- $30 for one G-Pass to see Neon Trees with one skip-the-line pass and one Groupon Elite Parking Pass (up to $61.50 value)
- When: Thursday, July 10, at 8 p.m.
- Where: The Dome at Oakdale
- Section: general-admission standing
- Door time: 7 p.m.
- Ticket values include all fees.
- Click here to view the seating chart.
How G-Pass Works: Your G-Pass will be ready to print 48 hours after the deal ends. Print the G-Pass and use it to enter the venue directly; you won’t need to redeem at will call. Due to security restrictions, G-Passes cannot be redeemed through the Groupon mobile app. Discount reflects the merchant’s current ticket prices - price may differ on day of event.
**G-Pass Package Instructions:** Please use the Cook Hill Road entrance to access reserved Groupon parking lot. You must display your printed G-Pass ticket. Please present your printed G-Pass ticket at the designated Skip the Line entrance for early entry.

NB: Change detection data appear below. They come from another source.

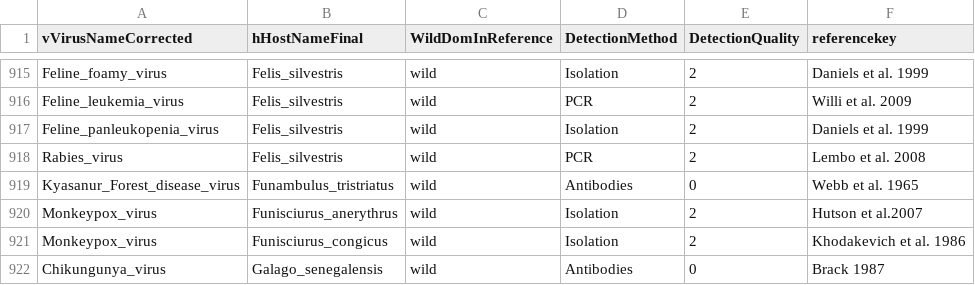
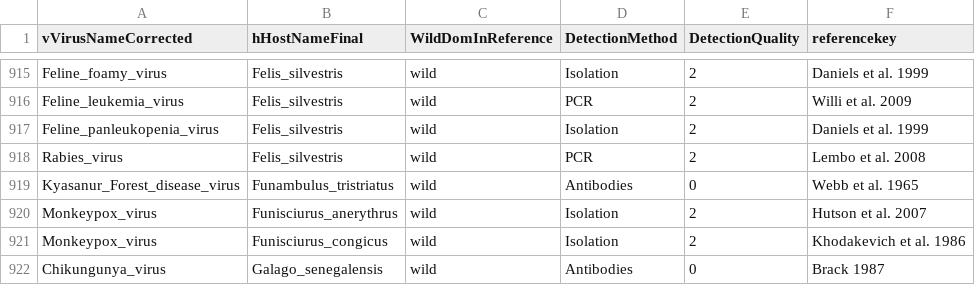
Before and after one commit to ecohealthalliance/HP3, a CSV file: data/associations.csv, drawn as a sheet; only a part is shown, gaps mark what is left out.

Commit message:
Update associations.csv

```diff
--- a/data/associations.csv
+++ b/data/associations.csv
@@ -919,3 +919,3 @@ Rabies_virus,Felis_silvestris,wild,PCR,2,Lembo et al. 2008
 Kyasanur_Forest_disease_virus,Funambulus_tristriatus,wild,Antibodies,0,Webb et al. 1965
-Monkeypox_virus,Funisciurus_anerythrus,wild,Isolation,2,Hutson et al.2007
+Monkeypox_virus,Funisciurus_anerythrus,wild,Isolation,2,Hutson et al. 2007
 Monkeypox_virus,Funisciurus_congicus,wild,Isolation,2,Khodakevich et al. 1986
```
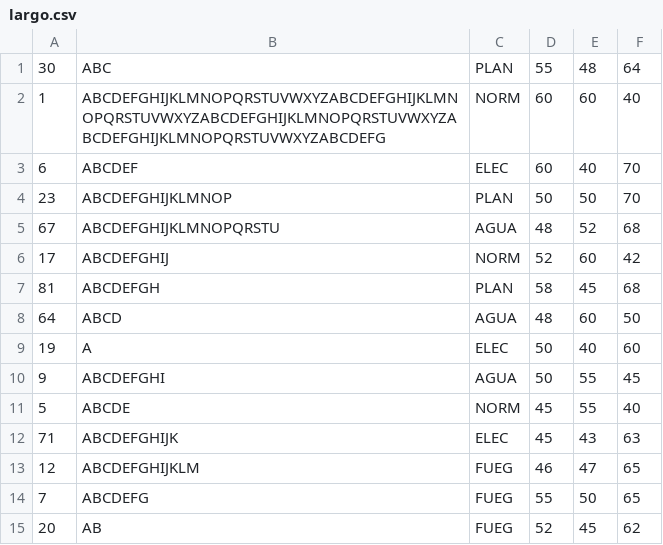
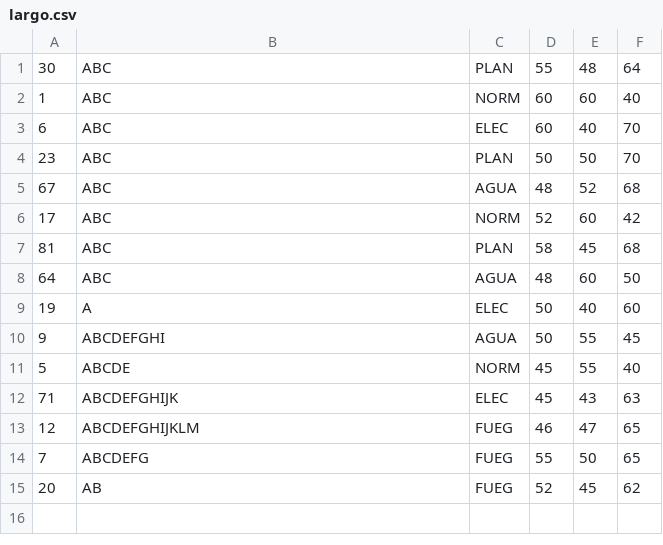
Before and after one commit to cavimazzuca/TP2-Algo2, a CSV file: ejemplos/largo.csv, drawn as a sheet.

```diff
--- a/ejemplos/largo.csv
+++ b/ejemplos/largo.csv
@@ -1,9 +1,9 @@
 30,ABC,PLAN,55,48,64
-1,ABCDEFGHIJKLMNOPQRSTUVWXYZABCDEFGHIJKLMNOPQRSTUVWXYZABCDEFGHIJKLMNOPQRSTUVWXYZABCDEFGHIJKLMNOPQRSTUVWXYZABCDEFG,NORM,60,60,40
-6,ABCDEF,ELEC,60,40,70
-23,ABCDEFGHIJKLMNOP,PLAN,50,50,70
-67,ABCDEFGHIJKLMNOPQRSTU,AGUA,48,52,68
-17,ABCDEFGHIJ,NORM,52,60,42
-81,ABCDEFGH,PLAN,58,45,68
-64,ABCD,AGUA,48,60,50
+1,ABC,NORM,60,60,40
+6,ABC,ELEC,60,40,70
+23,ABC,PLAN,50,50,70
+67,ABC,AGUA,48,52,68
+17,ABC,NORM,52,60,42
+81,ABC,PLAN,58,45,68
+64,ABC,AGUA,48,60,50
 19,A,ELEC,50,40,60
```
Also changed, not shown: 25 other files.
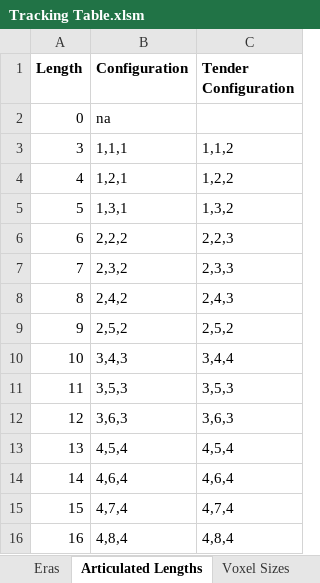
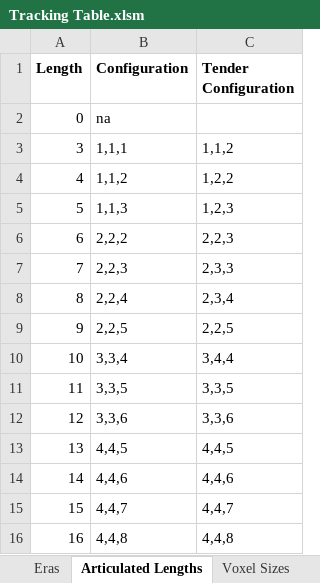
Before and after one commit to mattkimber/timberwolfs_trains, an Excel workbook: Tracking Table.xlsm, sheet Articulated Lengths, drawn as a sheet; values as stored, in another font and other column widths than the file's, no borders; the diff names each change by its address in the sheet, - before the commit and + after, or states it on an @@ line.

```diff
--- a/Tracking Table.xlsm (sheet Articulated Lengths)
+++ b/Tracking Table.xlsm (sheet Articulated Lengths)
-B4 (Configuration): 1,2,1
+B4 (Configuration): 1,1,2
-B5 (Configuration): 1,3,1
+B5 (Configuration): 1,1,3
-C5 (Tender Configuration): 1,3,2
+C5 (Tender Configuration): 1,2,3
-B7 (Configuration): 2,3,2
+B7 (Configuration): 2,2,3
-B8 (Configuration): 2,4,2
+B8 (Configuration): 2,2,4
-C8 (Tender Configuration): 2,4,3
+C8 (Tender Configuration): 2,3,4
-B9 (Configuration): 2,5,2
+B9 (Configuration): 2,2,5
-C9 (Tender Configuration): 2,5,2
+C9 (Tender Configuration): 2,2,5
-B10 (Configuration): 3,4,3
+B10 (Configuration): 3,3,4
-B11 (Configuration): 3,5,3
+B11 (Configuration): 3,3,5
-C11 (Tender Configuration): 3,5,3
+C11 (Tender Configuration): 3,3,5
-B12 (Configuration): 3,6,3
+B12 (Configuration): 3,3,6
-C12 (Tender Configuration): 3,6,3
+C12 (Tender Configuration): 3,3,6
-B13 (Configuration): 4,5,4
+B13 (Configuration): 4,4,5
-C13 (Tender Configuration): 4,5,4
+C13 (Tender Configuration): 4,4,5
-B14 (Configuration): 4,6,4
+B14 (Configuration): 4,4,6
-C14 (Tender Configuration): 4,6,4
+C14 (Tender Configuration): 4,4,6
-B15 (Configuration): 4,7,4
+B15 (Configuration): 4,4,7
-C15 (Tender Configuration): 4,7,4
+C15 (Tender Configuration): 4,4,7
-B16 (Configuration): 4,8,4
+B16 (Configuration): 4,4,8
-C16 (Tender Configuration): 4,8,4
+C16 (Tender Configuration): 4,4,8
```
Also changed, not shown: sheet Table, 7 other files.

- When you think you first heard Neon Trees: prom night, 1989, based on their bright pastel fashions and new wave-flavored pop tunes
- When you actually first heard them: in 2010 with their breakthrough single “Animal,” from their debut album, Habits
- Where you might have heard it: on The Tonight Show with Jay Leno, Jimmy Kimmel Live!, Conan, or Live! with Regis & Kelly
- How Neon Trees followed up Habits: with 2012’s Picture Show, which added equal parts rock and electronica to their formula
- That record’s most popular single “Everybody Talks”
- The band’s latest release: 2014’s Pop Psychology, anchored by a more confident sound with heavier references to ’80s tropes
- Click here for six things we think inspired the music video for the album’s lead single, “Sleeping with a Friend”
The Dome at Oakdale
Once the site of an alfalfa field, the original Oakdale sprang up during the theater-in-the-round craze of the 1950s. Its spinning stage drew stars such as Harry Belafonte, The Who, and Led Zeppelin, who all serenaded the open-air crowds of the ‘60s. In 1997, the Oakdale Theatre was made over into its current, 4,600-seat arrangement, which has ushered in a new generation of entertainment stars ranging from Barney to Britney.
For those who prefer standing up and shaking it during live concerts, the adjoining concert space known as The Dome mixes the comfort of a suburban theater with the energy of a downtown club as revelers revel beneath its wooden steeple.